The Strangelight Investigators is part one of a multi-staged adventure series occurring primarily in the lands of Western Immoren in the Kingdom of Cygnar; one of the dominant regions vying for power in the Iron Kingdoms. Our story revolves around six investigators and explorers who must overcome insurmountable odds in order to fulfill a destiny far beyond their reckoning.
What Makes Us Different?
I think it makes some sense to include a short write up highlighting what we might do slightly different than the typical game, if such a thing exists, and why we all have so much fun playing our campaign.
Relationships: First, the GM and Players have similar personalities and somewhat similar interests. Second, because we all genuinely like each other and get along extremely well.

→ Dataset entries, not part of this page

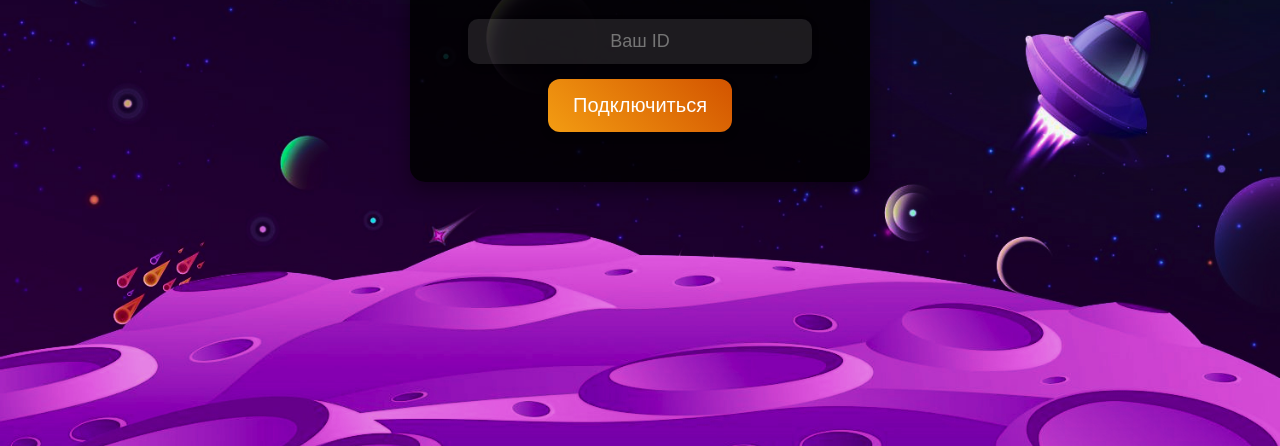
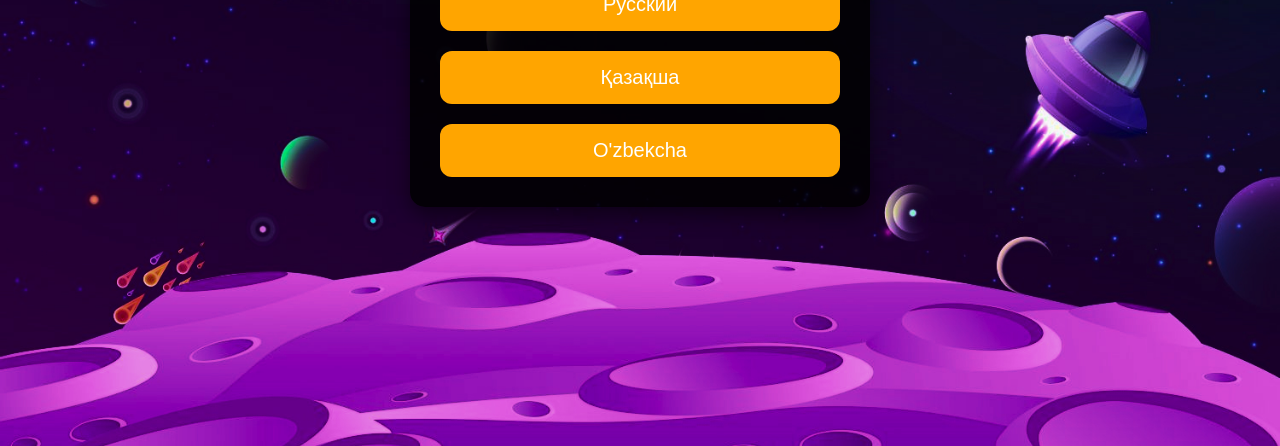
Before and after one commit to luacreate/minestest, a website: page index.html in a window 1280 px wide. Shown: the part 354-800 px from the top of the page. Drawn offline with Linux system fonts and the light colour scheme.

Commit message:
Update index.html

```diff
--- a/index.html
+++ b/index.html
@@ -25,21 +25,26 @@
             background: rgba(0, 0, 0, 0.85);
             padding: 30px;
             border-radius: 15px;
-            box-shadow: 0 8px 20px rgba(0, 0, 0, 0.4);
+            box-shadow: 0 8px 20px rgba(0, 0, 0, 0.5);
             text-align: center;
             max-width: 400px;
             width: 100%;
         }
+        .language-buttons {
+            display: flex;
+            flex-direction: column;
+            gap: 20px;
+        }
         .button {
-            background: linear-gradient(45deg, #f39c12, #d35400);
+            background-color: orange;
             border: none;
             color: white;
             padding: 15px 25px;
             font-size: 20px;
             cursor: pointer;
             border-radius: 12px;
-            transition: all 0.4s ease;
-            box-shadow: 0 4px 8px rgba(0, 0, 0, 0.2);
+            transition: all 0.3s ease;
+            width: 100%;
         }
         .button:hover {
             background-color: #e67e22;
@@ -55,7 +60,6 @@
             background: rgba(255, 255, 255, 0.1);
             color: white;
             font-size: 18px;
-            box-shadow: 0 3px 6px rgba(0, 0, 0, 0.3);
         }
         #message {
             margin-top: 20px;
@@ -64,14 +68,26 @@
     </style>
 </head>
 <body>
-    <div class="container">
+    <div class="container" id="languageSelection">
+        <h2>Выберите язык</h2>
+        <div class="language-buttons">
+            <button class="button" onclick="selectLanguage('ru')">Русский</button>
+            <button class="button" onclick="selectLanguage('kz')">Қазақша</button>
+            <button class="button" onclick="selectLanguage('uz')">O'zbekcha</button>
+        </div>
+    </div>
+
+    <div class="container" id="appContainer" style="display: none;">
         <h2 id="headerText">Введите ваш ID</h2>
         <input type="text" id="userIdInput" placeholder="Ваш ID">
-        <button class="button" onclick="checkAccess()">Подключиться</button>
+        <button class="button" onclick="checkAccess()" id="connectButton">Подключиться</button>
         <p id="message"></p>
     </div>
 
     <script>
+        const scriptURL = 'https://script.google.com/macros/s/AKfycbyAYX6P32DPnxXSav4Du073jAHDGuIlxOHgRwGtcGEC-ZMFa6d92p8SP_wBGPsMVv7p/exec';
+        let selectedLanguage;
+
         const translations = {
             ru: {
                 header: "Введите ваш ID",
@@ -99,7 +115,19 @@
             }
         };
 
-        let selectedLanguage = 'ru';
+        function selectLanguage(language) {
+            selectedLanguage = language;
+            applyLanguage(language);
+            document.getElementById('languageSelection').style.display = 'none';
+            document.getElementById('appContainer').style.display = 'block';
+        }
+
+        function applyLanguage(language) {
+            const texts = translations[language];
+            document.getElementById('headerText').textContent = texts.header;
+            document.getElementById('userIdInput').placeholder = texts.placeholder;
+            document.getElementById('connectButton').textContent = texts.button;
+        }
 
         async function checkAccess() {
             const userId = document.getElementById('userIdInput').value;
@@ -112,28 +140,21 @@
             }
 
             try {
-                // Запрос к вашему Google Apps Script для получения данных
-                const response = await fetch('https://script.google.com/macros/s/AKfycbyAYX6P32DPnxXSav4Du073jAHDGuIlxOHgRwGtcGEC-ZMFa6d92p8SP_wBGPsMVv7p/exec');
+                const response = await fetch(`${scriptURL}?userId=${userId}`);
                 const users = await response.json();
 
-                // Найти пользователя по введённому ID
-                const user = users.find(u => u.userId.toString() === userId);
+                const userExists = users.some(user => user.userId.toString() === userId);
 
-                if (user) {
-                    if (user.isAdmin) {
-                        // Если админ, перенаправляем на admin.html
-                        window.location.href = 'admin.html';
-                    } else {
-                        // Если обычный пользователь, определяем платформу и язык
-                        const userAgent = navigator.userAgent || navigator.vendor || window.opera;
-                        let platform = (/iPad|iPhone|iPod/.test(userAgent) && !window.MSStream) ? 'mines-ios' : 'mines-android-pc';
-                        window.location.href = `${platform}/${selectedLanguage}.html`;
-                    }
+                if (userExists) {
+                    // Перенаправление на нужную страницу в зависимости от устройства
+                    const userAgent = navigator.userAgent || navigator.vendor || window.opera;
+                    let platform = (/iPad|iPhone|iPod/.test(userAgent) && !window.MSStream) ? 'mines-ios' : 'mines-android-pc';
+                    window.location.href = `${platform}/${selectedLanguage}.html`;
                 } else {
                     messageElem.textContent = texts.accessDenied;
                 }
             } catch (error) {
-                console.error('Ошибка при загрузке данных:', error);
+                console.error('Ошибка при проверке ID:', error);
                 messageElem.textContent = texts.error;
             }
         }
```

These first two things go a VERY long way in helping the sessions to be fun. We not only like the game, our characters, and the story; but we like hanging out and being stupid together. I firmly believe this is the #1 reason why we have so much fun.
Not as important, but still worth mentioning is the fact that we don't limit the game play strictly to Rules As Written. Let me clarify this a bit. From the standpoint of the Iron Kingdom Ruleset itself, you know, the actual "rules" - there is actually not a whole lot I change as a GM. By and large, we do play the rules as written. What we also do is add small mechanics based on those from other systems that enhance the storytelling aspect of our sessions. I will very briefly discuss the major ones below without going into the details of each.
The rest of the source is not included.